[[ EXCERPTED RECORDS open ]]

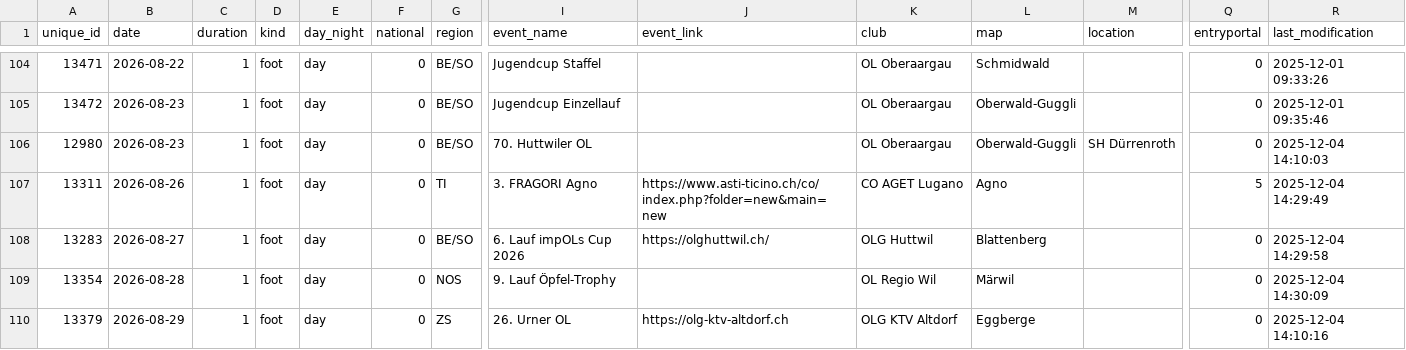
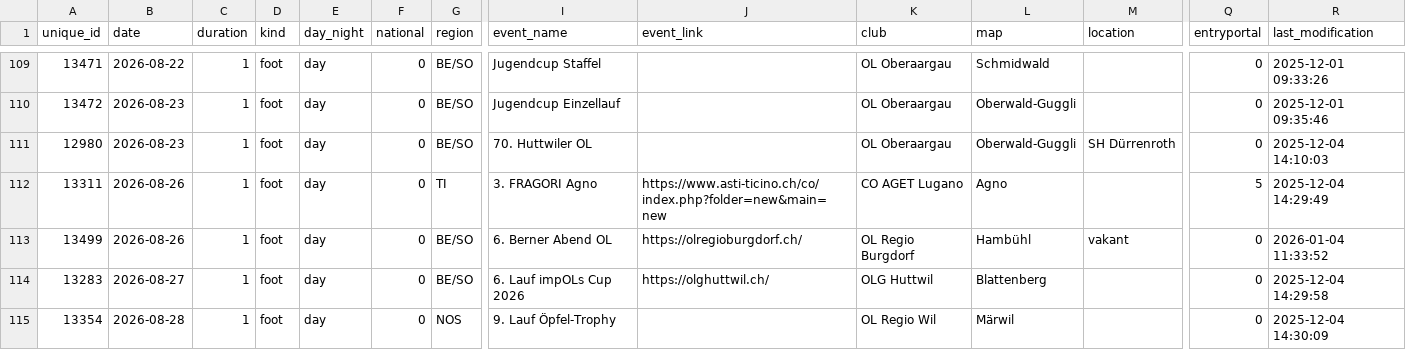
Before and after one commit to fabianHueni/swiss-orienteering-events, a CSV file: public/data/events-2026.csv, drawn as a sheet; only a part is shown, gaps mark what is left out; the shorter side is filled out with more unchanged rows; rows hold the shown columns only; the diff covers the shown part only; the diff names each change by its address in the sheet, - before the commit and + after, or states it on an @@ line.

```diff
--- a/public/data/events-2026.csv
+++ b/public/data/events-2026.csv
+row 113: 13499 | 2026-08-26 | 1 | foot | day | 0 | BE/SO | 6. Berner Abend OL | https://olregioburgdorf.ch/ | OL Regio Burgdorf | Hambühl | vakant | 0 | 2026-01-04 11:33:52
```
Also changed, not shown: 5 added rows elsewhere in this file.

[[ EXCERPTED RECORDS closed ]]
[[ EXCERPTED RECORDS open ]]

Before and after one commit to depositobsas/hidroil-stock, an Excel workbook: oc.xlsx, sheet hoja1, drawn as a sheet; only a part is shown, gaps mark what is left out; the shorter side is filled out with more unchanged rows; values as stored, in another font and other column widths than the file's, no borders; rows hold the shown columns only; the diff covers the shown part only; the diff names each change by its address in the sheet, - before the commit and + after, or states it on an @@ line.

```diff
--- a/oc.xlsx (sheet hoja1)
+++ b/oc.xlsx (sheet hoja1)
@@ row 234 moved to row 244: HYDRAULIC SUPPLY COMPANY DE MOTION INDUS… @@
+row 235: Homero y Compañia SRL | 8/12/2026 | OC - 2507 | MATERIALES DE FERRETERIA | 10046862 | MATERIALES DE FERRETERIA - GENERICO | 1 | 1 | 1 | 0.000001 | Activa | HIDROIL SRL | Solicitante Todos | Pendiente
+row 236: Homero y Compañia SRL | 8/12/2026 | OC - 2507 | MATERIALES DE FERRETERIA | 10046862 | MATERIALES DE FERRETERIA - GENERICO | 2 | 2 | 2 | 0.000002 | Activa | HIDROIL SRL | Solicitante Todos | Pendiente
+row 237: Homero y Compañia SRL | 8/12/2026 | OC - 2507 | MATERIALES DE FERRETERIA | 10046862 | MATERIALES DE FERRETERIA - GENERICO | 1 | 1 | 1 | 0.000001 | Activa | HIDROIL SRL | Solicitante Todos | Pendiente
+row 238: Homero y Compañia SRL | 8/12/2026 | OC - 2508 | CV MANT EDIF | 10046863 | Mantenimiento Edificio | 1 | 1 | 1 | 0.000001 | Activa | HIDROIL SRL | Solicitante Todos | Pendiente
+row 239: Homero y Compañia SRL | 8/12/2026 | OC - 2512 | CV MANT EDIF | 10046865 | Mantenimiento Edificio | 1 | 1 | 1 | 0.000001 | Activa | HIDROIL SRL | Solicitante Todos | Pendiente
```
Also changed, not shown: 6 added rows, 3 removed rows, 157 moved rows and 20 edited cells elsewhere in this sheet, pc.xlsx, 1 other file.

[[ EXCERPTED RECORDS closed ]]
[[ EXCERPTED RECORDS open ]]

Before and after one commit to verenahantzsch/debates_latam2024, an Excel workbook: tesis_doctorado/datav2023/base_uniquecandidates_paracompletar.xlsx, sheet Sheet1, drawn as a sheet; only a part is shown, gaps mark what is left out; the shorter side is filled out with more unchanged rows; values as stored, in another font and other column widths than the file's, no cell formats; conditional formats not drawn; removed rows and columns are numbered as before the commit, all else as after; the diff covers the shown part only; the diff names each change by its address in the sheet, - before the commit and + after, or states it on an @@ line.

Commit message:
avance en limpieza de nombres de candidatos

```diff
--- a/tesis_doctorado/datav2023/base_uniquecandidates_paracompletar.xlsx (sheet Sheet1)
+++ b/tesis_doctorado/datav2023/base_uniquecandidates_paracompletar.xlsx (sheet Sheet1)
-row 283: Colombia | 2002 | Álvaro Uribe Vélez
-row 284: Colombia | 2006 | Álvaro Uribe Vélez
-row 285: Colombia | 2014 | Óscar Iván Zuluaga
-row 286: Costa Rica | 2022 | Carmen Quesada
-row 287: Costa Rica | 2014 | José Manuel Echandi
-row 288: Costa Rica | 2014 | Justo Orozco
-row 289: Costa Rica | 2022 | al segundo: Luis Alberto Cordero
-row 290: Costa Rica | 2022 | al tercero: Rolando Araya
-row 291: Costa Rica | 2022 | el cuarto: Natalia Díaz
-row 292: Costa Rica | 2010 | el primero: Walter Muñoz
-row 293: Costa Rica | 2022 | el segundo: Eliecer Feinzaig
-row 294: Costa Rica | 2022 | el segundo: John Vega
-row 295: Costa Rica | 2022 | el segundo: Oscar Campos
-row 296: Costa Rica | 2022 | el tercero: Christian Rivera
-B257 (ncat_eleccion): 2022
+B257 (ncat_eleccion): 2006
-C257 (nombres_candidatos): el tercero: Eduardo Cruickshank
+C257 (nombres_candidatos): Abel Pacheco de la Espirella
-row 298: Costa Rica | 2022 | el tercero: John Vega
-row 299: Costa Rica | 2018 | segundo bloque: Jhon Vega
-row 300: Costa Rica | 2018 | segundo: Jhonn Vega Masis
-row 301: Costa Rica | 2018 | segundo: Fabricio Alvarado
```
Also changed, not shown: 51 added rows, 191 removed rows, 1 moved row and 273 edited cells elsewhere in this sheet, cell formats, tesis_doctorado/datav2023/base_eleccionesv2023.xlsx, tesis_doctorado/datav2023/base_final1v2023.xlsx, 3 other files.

[[ EXCERPTED RECORDS closed ]]

EXERCISE REQUIREMENTS
Copy out each line of the records where the word "segundo" appears.

SOLUTION FOR THIS PROBLEM
-row 289: Costa Rica | 2022 | al segundo: Luis Alberto Cordero
-row 293: Costa Rica | 2022 | el segundo: Eliecer Feinzaig
-row 294: Costa Rica | 2022 | el segundo: John Vega
-row 295: Costa Rica | 2022 | el segundo: Oscar Campos
-row 299: Costa Rica | 2018 | segundo bloque: Jhon Vega
-row 300: Costa Rica | 2018 | segundo: Jhonn Vega Masis
-row 301: Costa Rica | 2018 | segundo: Fabricio Alvarado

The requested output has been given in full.